If you have an anxiety disorder and are paranoid, is your anxiety real? Most people with anxiety are intimately familiar with the statement, “Just because you’re paranoid doesn’t mean people aren’t out to get you.” It has been said to the people around us to explain that, while we fully acknowledge our anxiety issues, it doesn’t mean that what we are worried about isn’t worthy of anxiety. Anxiety isn’t just a disorder; after all, it serves a purpose. But when you do have an anxiety disorder and are paranoid, how do you decide if your anxiety is real?
Determining whether or not anxiety is real or not when you're paranoid is as necessary a skill as locking our doors at night. Most people take these skills for granted, giving little thought to the mechanics involved in both separating worry and locking a door. People with anxiety disorder — folks like me — have to give this a lot more thought. The goal is the same for both parties, but the steps to achieve them are very different.
Real Anxiety and Paranoia: Separating Positive Anxiety from Negative Anxiety
Separating positive anxiety from negative anxiety is crucial because you don’t want to ignore your body’s natural warning signals. But we also have to acknowledge that our bodies don’t always give us accurate information.
For the purpose of this article, we are going to call anxiety that serves a purpose “positive anxiety” and anxiety that serves no purpose “negative anxiety.” An example of positive anxiety would be what I feel when driving in inclement weather. An example of negative anxiety would be if I thought the mailman doesn’t care about me.
The first step to determining if anxiety is real when you're paranoid is to stop and analyze what is causing the anxiety. We need to be able to narrow this down to something. If we are feeling anxiety and there is no obvious cause, it is a safe bet that we have nothing that is worth worrying about. Feeling anxious over nothing is the definition of an anxiety disorder and paranoia. If a discernible cause is present, then we move on to the next step: why?
Why is this causing us anxiety? Does worrying about it serve any actual purpose? In the example of inclement weather, the why is “so we will slow down and drive more safely.” It’s a perfectly good reason to be worried.
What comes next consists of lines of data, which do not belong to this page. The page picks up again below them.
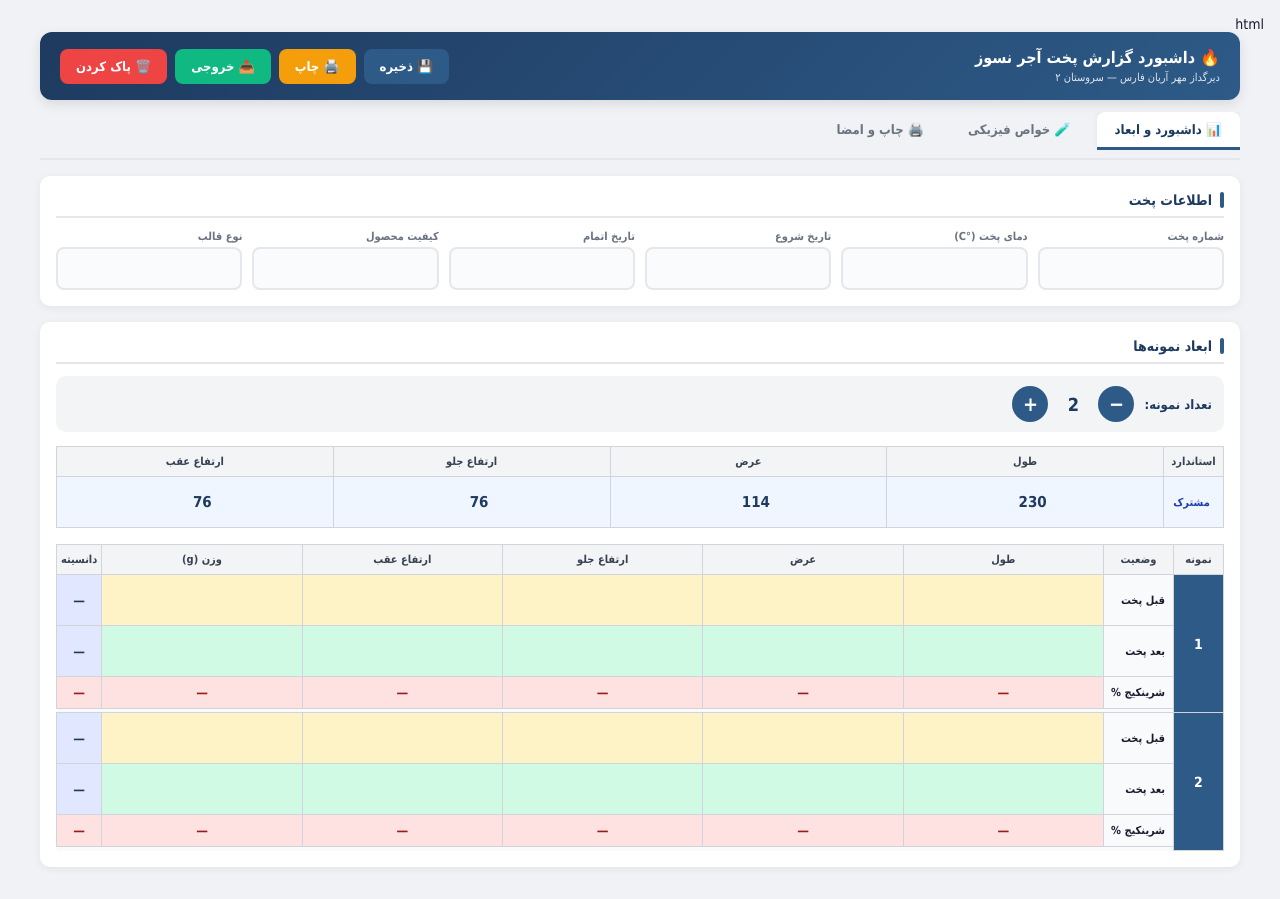
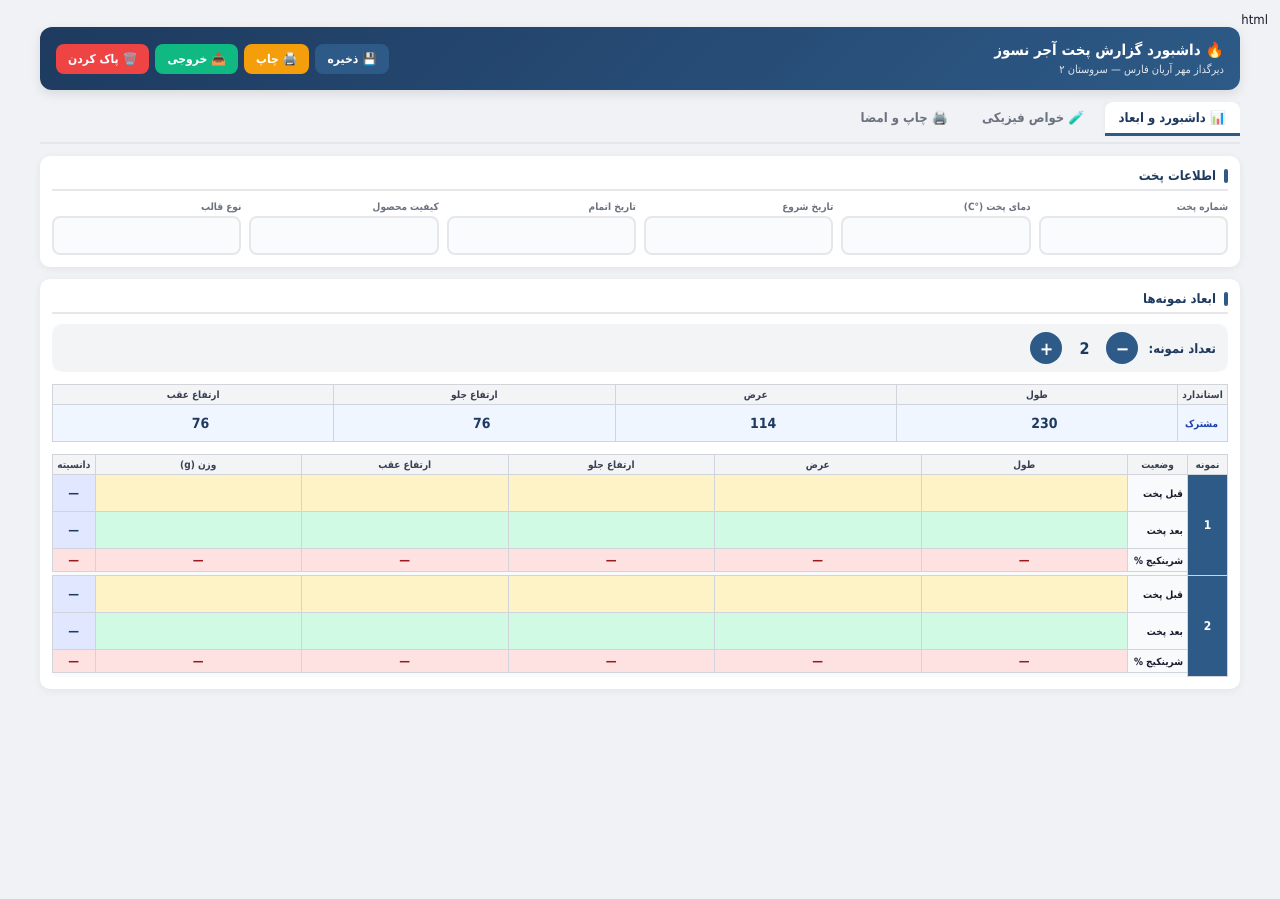
Before and after one commit to aliamini51300-maker/refractory-report, a plain HTML site: page index.html in a window 1280 px wide. After the commit the page ends 800 px from the top, so only its background shows below. Drawn offline with Linux system fonts and the light colour scheme.

Commit message:
Update index.html

```diff
--- a/index.html
+++ b/index.html
@@ -15,16 +15,16 @@ html
     font-family: Tahoma, 'Segoe UI', sans-serif;
     background: #f0f2f5;
     color: #1a1a2e;
-    padding: 16px;
-    font-size: 14px;
-    padding-top: max(16px, env(safe-area-inset-top));
+    padding: 12px;
+    font-size: 13px;
+    padding-top: max(12px, env(safe-area-inset-top));
   }
   .container { max-width: 1200px; margin: 0 auto; }
 
   header {
     background: linear-gradient(135deg, #1e3a5f, #2d5a87);
     color: white;
-    padding: 16px 20px;
+    padding: 14px 16px;
     border-radius: 12px;
     display: flex;
     justify-content: space-between;
@@ -34,17 +34,17 @@ html
     flex-wrap: wrap;
     gap: 10px;
   }
-  header h1 { font-size: 16px; margin-bottom: 4px; }
+  header h1 { font-size: 15px; margin-bottom: 4px; }
   header .company { font-size: 11px; opacity: 0.85; }
-  .toolbar { display: flex; gap: 8px; flex-wrap: wrap; }
+  .toolbar { display: flex; gap: 6px; flex-wrap: wrap; }
 
   button {
     font-family: inherit;
-    padding: 10px 16px;
+    padding: 8px 12px;
     border: none;
     border-radius: 8px;
     cursor: pointer;
-    font-size: 13px;
+    font-size: 12px;
     font-weight: 700;
     transition: all 0.2s;
   }
@@ -55,16 +55,16 @@ html
 
   .tabs {
     display: flex;
-    gap: 8px;
-    margin-bottom: 16px;
+    gap: 6px;
+    margin-bottom: 12px;
     border-bottom: 2px solid #e5e7eb;
-    padding-bottom: 8px;
+    padding-bottom: 6px;
     overflow-x: auto;
   }
   .tab-btn {
     background: transparent;
     color: #6b7280;
-    padding: 10px 18px;
+    padding: 8px 14px;
     border-radius: 8px 8px 0 0;
     font-size: 13px;
     border-bottom: 3px solid transparent;
@@ -83,17 +83,17 @@ html
   .card {
     background: white;
     border-radius: 10px;
-    padding: 16px;
-    margin-bottom: 16px;
+    padding: 12px;
+    margin-bottom: 12px;
     box-shadow: 0 2px 8px rgba(0,0,0,0.06);
-    overflow-x: auto;
+    overflow: visible; /* اسکرول افقی حذف شد تا جدول کامل باشه */
   }
   .card-title {
-    font-size: 14px;
+    font-size: 13px;
     font-weight: 700;
     color: #1e3a5f;
-    margin-bottom: 12px;
-    padding-bottom: 8px;
+    margin-bottom: 10px;
+    padding-bottom: 6px;
     border-bottom: 2px solid #e5e7eb;
     display: flex;
     align-items: center;
@@ -101,26 +101,26 @@ html
   }
   .card-title::before {
     content: '';
-    width: 4px; height: 16px;
+    width: 4px; height: 14px;
     background: #2d5a87;
     border-radius: 2px;
   }
 
   .form-grid {
     display: grid;
-    grid-template-columns: repeat(auto-fit, minmax(150px, 1fr));
-    gap: 10px;
+    grid-template-columns: repeat(auto-fit, minmax(130px, 1fr));
+    gap: 8px;
   }
   .field label {
     display: block;
-    font-size: 11px;
+    font-size: 10px;
     color: #6b7280;
     margin-bottom: 4px;
     font-weight: 700;
   }
   .field input, .field select {
     width: 100%;
-    padding: 10px;
+    padding: 8px;
     border: 2px solid #e5e7eb;
     border-radius: 8px;
     font-family: inherit;
@@ -134,7 +134,7 @@ html
     outline: none;
     border-color: #2d5a87;
     background: white;
-    transform: scale(1.05); /* زوم ملایم */
+    transform: scale(1.05);
     z-index: 10;
     box-shadow: 0 4px 12px rgba(45,90,135,0.15);
   }
@@ -143,19 +143,19 @@ html
     display: flex;
     align-items: center;
     gap: 10px;
-    padding: 10px 12px;
+    padding: 8px 12px;
     background: #f3f4f6;
     border-radius: 10px;
-    margin-bottom: 14px;
+    margin-bottom: 12px;
     font-weight: 700;
     color: #1e3a5f;
     font-size: 13px;
     flex-wrap: wrap;
   }
   .sample-counter button {
-    width: 36px; height: 36px;
+    width: 32px; height: 32px;
     border-radius: 50%;
-    font-size: 20px;
+    font-size: 18px;
     padding: 0;
     display: flex;
     align-items: center;
@@ -164,41 +164,41 @@ html
     color: white;
   }
   .sample-counter button:disabled { background: #cbd5e1; cursor: not-allowed; }
-  .sample-counter .count { font-size: 18px; min-width: 30px; text-align: center; }
+  .sample-counter .count { font-size: 16px; min-width: 24px; text-align: center; }
 
+  /* جدول‌ها: کاملاً ۱۰۰٪ عرض صفحه */
   table {
     width: 100%;
     border-collapse: collapse;
-    font-size: 13px;
-    margin-top: 10px;
-    min-width: 700px; /* اسکرول افقی در موبایل */
+    font-size: 12px;
+    margin-top: 8px;
   }
   th, td {
     border: 1px solid #d1d5db;
-    padding: 8px 4px;
+    padding: 4px 2px;
     text-align: center;
   }
   th {
     background: #f3f4f6;
     font-weight: 700;
     color: #374151;
-    font-size: 11px;
+    font-size: 10px;
   }
   td.row-label {
     background: #f9fafb;
     font-weight: 700;
     text-align: right;
-    padding-right: 8px;
-    font-size: 11px;
+    padding-right: 4px;
+    font-size: 10px;
     white-space: nowrap;
   }
   td.sample-label {
     background: #2d5a87;
     color: white;
     font-weight: 700;
-    width: 45px;
+    width: 30px;
     vertical-align: middle;
-    font-size: 14px;
+    font-size: 12px;
   }
   td.standard { background: #eff6ff; color: #1e40af; font-weight: 700; }
   td.before { background: #fef3c7; }
@@ -209,39 +209,38 @@ html
   /* کادرهای ورودی جدول با انیمیشن زوم */
   table input {
     width: 100%;
-    border: 2px solid transparent; /* شفاف در حالت عادی برای ظاهر تمیز */
+    border: 2px solid transparent;
     background: transparent;
     text-align: center;
     font-family: inherit;
-    font-size: 15px;
-    padding: 6px 2px;
+    font-size: 14px;
+    padding: 4px 0;
     font-weight: 700;
     color: #1e3a5f;
-    border-radius: 6px;
-    min-width: 60px;
+    border-radius: 4px;
+    min-width: 40px; /* کوچک‌تر شد تا همه در صفحه جا بشن */
     transition: all 0.2s cubic-bezier(0.4, 0, 0.2, 1);
   }
 
-  /* حالت فوکوس: زوم کردن و پررنگ کردن کادر */
   table input:focus {
     outline: none;
     border-color: #2d5a87;
     background: white;
-    transform: scale(1.15); /* بزرگ‌نمایی ملایم */
+    transform: scale(1.25); /* زوم واضح‌تر */
     z-index: 20;
-    box-shadow: 0 4px 15px rgba(45,90,135,0.25);
+    box-shadow: 0 4px 15px rgba(45,90,135,0.3);
     position: relative;
   }
 
-  .phys-section { margin-top: 16px; padding-top: 16px; border-top: 1.5px dashed #cbd5e1; }
+  .phys-section { margin-top: 12px; padding-top: 12px; border-top: 1.5px dashed #cbd5e1; }
   .phys-section:first-child { border-top: none; padding-top: 0; margin-top: 0; }
   .phys-title {
-    font-size: 12px;
+    font-size: 11px;
     font-weight: 700;
     color: #2d5a87;
-    margin-bottom: 8px;
+    margin-bottom: 6px;
     background: #eff6ff;
-    padding: 6px 10px;
+    padding: 4px 8px;
     border-radius: 6px;
     display: inline-block;
   }
@@ -249,30 +248,30 @@ html
   .signature-section {
     display: grid;
     grid-template-columns: 1fr 1fr;
-    gap: 16px;
-    margin-top: 16px;
+    gap: 12px;
+    margin-top: 12px;
   }
   .signature-box {
     border: 2px dashed #cbd5e1;
-    border-radius: 10px;
-    padding: 12px;
+    border-radius: 8px;
+    padding: 10px;
     text-align: center;
   }
   .signature-box label {
     display: block;
-    font-size: 11px;
+    font-size: 10px;
     color: #6b7280;
-    margin-bottom: 6px;
+    margin-bottom: 4px;
     font-weight: 700;
   }
   .signature-box input {
     width: 100%;
     border: none;
     border-bottom: 2px solid #2d5a87;
-    padding: 8px;
+    padding: 6px;
     text-align: center;
     font-family: inherit;
-    font-size: 15px;
+    font-size: 14px;
     background: transparent;
     font-weight: 600;
     transition: all 0.2s;
@@ -285,12 +284,12 @@ html
 
   textarea {
     width: 100%;
-    padding: 10px;
+    padding: 8px;
     border: 2px solid #e5e7eb;
     border-radius: 8px;
     font-family: inherit;
-    font-size: 15px;
-    min-height: 70px;
+    font-size: 14px;
+    min-height: 60px;
     resize: vertical;
     background: #fafbfc;
     transition: all 0.2s;
@@ -381,10 +380,10 @@ html
         <button onclick="changeSamples(1)" id="btnPlus">+</button>
       </div>
 
-      <table style="margin-bottom:16px;">
+      <table style="margin-bottom:12px;">
         <thead>
           <tr>
-            <th style="width:60px;">استاندارد</th>
+            <th style="width:50px;">استاندارد</th>
             <th>طول</th><th>عرض</th><th>ارتفاع جلو</th><th>ارتفاع عقب</th>
           </tr>
         </thead>
@@ -413,7 +412,7 @@ html
   <div id="tab-print" class="tab-content">
     <div class="card">
       <div class="card-title">توضیحات و امضاها</div>
-      <div class="field" style="margin-bottom:16px">
+      <div class="field" style="margin-bottom:12px">
         <label>توضیحات</label>
         <textarea id="notes" placeholder="آجر تولید شده با ضایعات دریچه کشویی پخت شده در کوره دوار ..."></textarea>
       </div>
@@ -468,7 +467,7 @@ function renderSamples() {
   collectValues();
   const container = document.getElementById('samplesContainer');
   let html = '<table><thead><tr>' +
-    '<th style="width:50px;">نمونه</th><th style="width:70px;">وضعیت</th>' +
+    '<th style="width:40px;">نمونه</th><th style="width:60px;">وضعیت</th>' +
     '<th>طول</th><th>عرض</th><th>ارتفاع جلو</th><th>ارتفاع عقب</th><th>وزن (g)</th><th>دانسیته</th>' +
     '</tr></thead><tbody>';
 
@@ -585,7 +584,7 @@ function changeSamples(delta) {
   renderPhys();
 }
 
-const STORAGE_KEY = 'refractory_v7';
+const STORAGE_KEY = 'refractory_v9';
 
 function collectAll() {
   const data = { sampleCount };
```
Without such good reason, there is no purpose for the anxiety. This, of course, doesn’t make the anxiety magically disappear, but it can help begin the process of getting past it. This is where it is good to pull in other coping strategies we have learned in this blog.
Anxiety is a big issue and generally involves a multi-pronged solution. I have learned over the years that it isn’t any single coping skill that allows me to move forward, but the successful implementation of multiple coping skills and one of these is being paranoid but determining if my anxiety is actually real.
Howard, G. (2015, March 18). If You're Paranoid, Is Your Anxiety Real?, HealthyPlace. Retrieved on 2021, May 14 from https://www.healthyplace.com/blogs/anxiety-schmanxiety/2015/03/just-because-youre-paranoid-doesnt-mean-your-anxiety-isnt-real
Author: Gabe Howard
I am glad to read this. I currently have a peaked anxiety episode and i have been trying to tell myself that it is nothing but my usual paranoid feeling but i thought about it and realized that the cause of the anxiety is real.
I agree with the positive and negative anxiety illustration.
THANKS FOR THIS ARTICLE.
I'm glad this article was able to help. Figuring out the difference between true anxiety and paranoia will help you be able to react better in the future. Of course it takes time, but it sounds like you're already well on your way.